**What you need to do:** Whatever pictures appear, omit them, and repeat the data below exactly.

**Records for the exercise:**

::::::

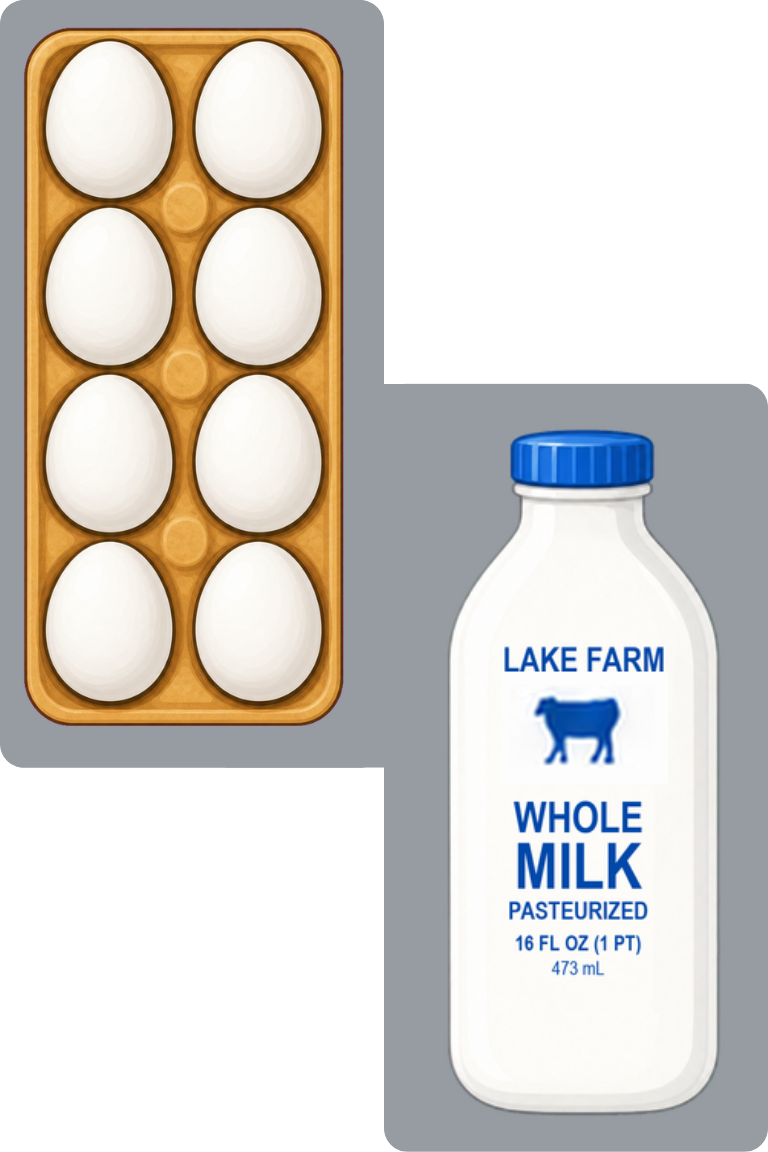
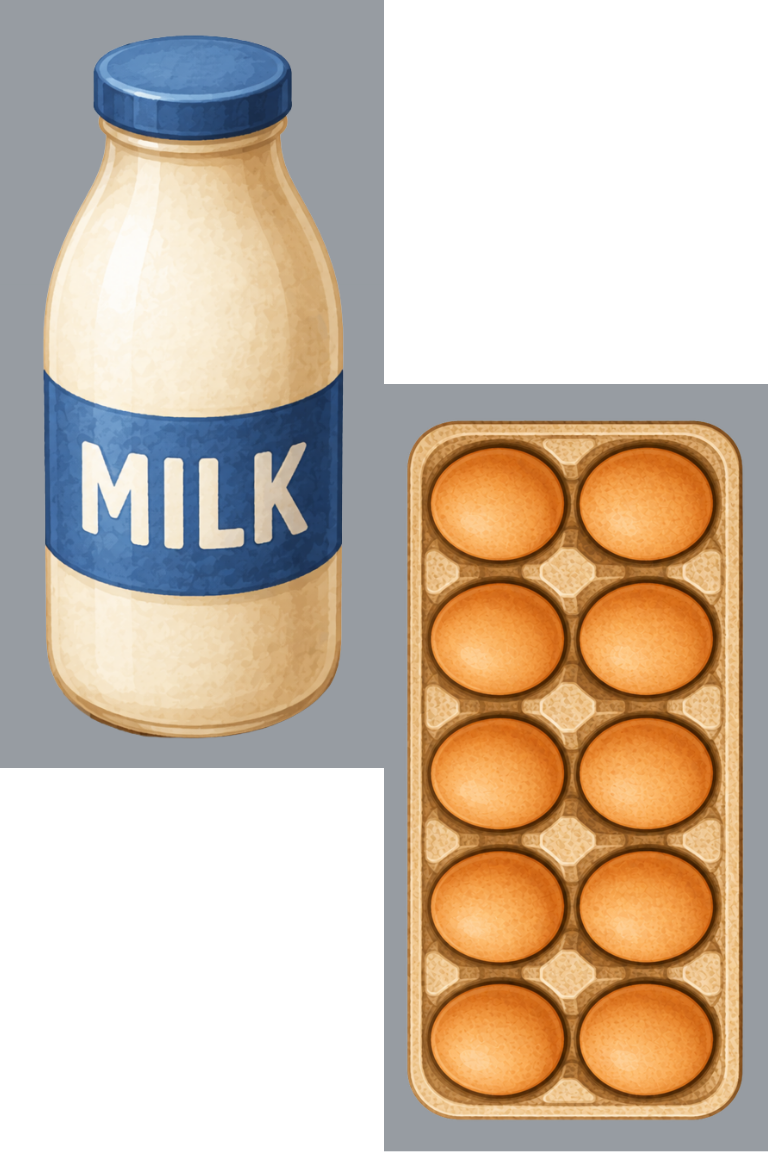
Milk+eggs sprite updated to No Lines version; font uniformity closed
- assets/eggs.png replaced with Ant's 'Milk Eggs No Lines' art (same
  768x1152 grid, same S-piece cell layout, verified served + rendered),
  cache-bust v=12
- Font sweep before Shannon reply caught two stragglers: Stacker and
  PP Play buttons rendered ARIAL (buttons do not inherit font-family);
  Combo step-circle digits were 15px vs 14px. All fixed; every splash
  text element now measures identical across the three games.

diff --git a/UberStacker/index.html b/UberStacker/index.html
@@ -169,7 +169,7 @@
   #demoWrap { margin-top: 22px; }
   /* Play in the shared fixed slot: left/right 24, bottom 52, h54 (same as Combo + PP) */
   #howOv .htActions { position: fixed; left: 24px; right: 24px; bottom: calc(52px + env(safe-area-inset-bottom)); margin: 0 !important; width: auto; display: flex; justify-content: center; z-index: 45; }
-  #howOv .htActions button { width: 100%; height: 54px; font-size: 18px; }
+  #howOv .htActions button { width: 100%; height: 54px; font-size: 18px; font-family: inherit; }  /* buttons do not inherit fonts by default: was falling back to Arial */
   .overlay h1 { font-size: 30px; font-weight: 900; line-height: 1.1; }
   .overlay h1 .e { color: var(--green); }
   .overlay p { font-size: 14px; opacity: .8; line-height: 1.55; max-width: 320px; }
@@ -379,7 +379,7 @@
     sub: "assets/sub.png?v=11",
     ubereats: "assets/ubereats.png?v=16",
     banana: "assets/banana.png?v=10",
-    eggs: "assets/eggs.png?v=11",
+    eggs: "assets/eggs.png?v=12",
     groceries: "assets/groceries.png?v=10",
     nana: "assets/nana.png?v=2",
     produce: "assets/produce.png?v=10",

diff --git a/Multi-View-Screen/10ten.html b/Multi-View-Screen/10ten.html
@@ -459,7 +459,7 @@
   #tutorial { align-items: start; overflow-y: auto; padding-top: clamp(16px, 4.5svh, 60px); padding-bottom: 180px; }  /* clears the fixed Play + T&Cs even if content must scroll */
   #tutorial .tut-lines p { color: #000; }
   #tutorial .tut-lines b { color: #000; }
-  #tutorial .tut-lines .n { background: #fff; color: #000; font-size: 15px; }
+  #tutorial .tut-lines .n { background: #fff; color: #000; font-size: 14px; }
   #tutorial .demo-eq { color: rgba(255, 255, 255, 0.88); }
   #tutorial .demo-eq b { color: #fff; }
   #tutorial .demo-cells .dc { background: rgba(255, 255, 255, 0.08); border-color: rgba(255, 255, 255, 0.14); }

diff --git a/Multi-View-Screen/route-picker.html b/Multi-View-Screen/route-picker.html
@@ -254,6 +254,7 @@
     text-align: center; font-size: 12.5px; font-weight: 700; color: rgba(11,26,16,.72); z-index: 45; }
   .tcline a { color: inherit; text-underline-offset: 3px; }
   #howtoPlay { position: fixed; left: 24px; right: 24px;
+    font-family: 'Uber Move', 'Uber Move Text', 'Inter', system-ui, sans-serif;  /* buttons do not inherit fonts: was Arial */
     bottom: calc(52px + env(safe-area-inset-bottom)); z-index: 45;
     margin: 0; color: #fff; background: #0b0b0b;
     width: auto; height: 54px; padding: 0; font-size: 18px; }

::::::

**Task result:**
Milk+eggs sprite updated to No Lines version; font uniformity closed
- assets/eggs.png replaced with Ant's 'Milk Eggs No Lines' art (same
  768x1152 grid, same S-piece cell layout, verified served + rendered),
  cache-bust v=12
- Font sweep before Shannon reply caught two stragglers: Stacker and
  PP Play buttons rendered ARIAL (buttons do not inherit font-family);
  Combo step-circle digits were 15px vs 14px. All fixed; every splash
  text element now measures identical across the three games.

diff --git a/UberStacker/index.html b/UberStacker/index.html
@@ -169,7 +169,7 @@
   #demoWrap { margin-top: 22px; }
   /* Play in the shared fixed slot: left/right 24, bottom 52, h54 (same as Combo + PP) */
   #howOv .htActions { position: fixed; left: 24px; right: 24px; bottom: calc(52px + env(safe-area-inset-bottom)); margin: 0 !important; width: auto; display: flex; justify-content: center; z-index: 45; }
-  #howOv .htActions button { width: 100%; height: 54px; font-size: 18px; }
+  #howOv .htActions button { width: 100%; height: 54px; font-size: 18px; font-family: inherit; }  /* buttons do not inherit fonts by default: was falling back to Arial */
   .overlay h1 { font-size: 30px; font-weight: 900; line-height: 1.1; }
   .overlay h1 .e { color: var(--green); }
   .overlay p { font-size: 14px; opacity: .8; line-height: 1.55; max-width: 320px; }
@@ -379,7 +379,7 @@
     sub: "assets/sub.png?v=11",
     ubereats: "assets/ubereats.png?v=16",
     banana: "assets/banana.png?v=10",
-    eggs: "assets/eggs.png?v=11",
+    eggs: "assets/eggs.png?v=12",
     groceries: "assets/groceries.png?v=10",
     nana: "assets/nana.png?v=2",
     produce: "assets/produce.png?v=10",

diff --git a/Multi-View-Screen/10ten.html b/Multi-View-Screen/10ten.html
@@ -459,7 +459,7 @@
   #tutorial { align-items: start; overflow-y: auto; padding-top: clamp(16px, 4.5svh, 60px); padding-bottom: 180px; }  /* clears the fixed Play + T&Cs even if content must scroll */
   #tutorial .tut-lines p { color: #000; }
   #tutorial .tut-lines b { color: #000; }
-  #tutorial .tut-lines .n { background: #fff; color: #000; font-size: 15px; }
+  #tutorial .tut-lines .n { background: #fff; color: #000; font-size: 14px; }
   #tutorial .demo-eq { color: rgba(255, 255, 255, 0.88); }
   #tutorial .demo-eq b { color: #fff; }
   #tutorial .demo-cells .dc { background: rgba(255, 255, 255, 0.08); border-color: rgba(255, 255, 255, 0.14); }

diff --git a/Multi-View-Screen/route-picker.html b/Multi-View-Screen/route-picker.html
@@ -254,6 +254,7 @@
     text-align: center; font-size: 12.5px; font-weight: 700; color: rgba(11,26,16,.72); z-index: 45; }
   .tcline a { color: inherit; text-underline-offset: 3px; }
   #howtoPlay { position: fixed; left: 24px; right: 24px;
+    font-family: 'Uber Move', 'Uber Move Text', 'Inter', system-ui, sans-serif;  /* buttons do not inherit fonts: was Arial */
     bottom: calc(52px + env(safe-area-inset-bottom)); z-index: 45;
     margin: 0; color: #fff; background: #0b0b0b;
     width: auto; height: 54px; padding: 0; font-size: 18px; }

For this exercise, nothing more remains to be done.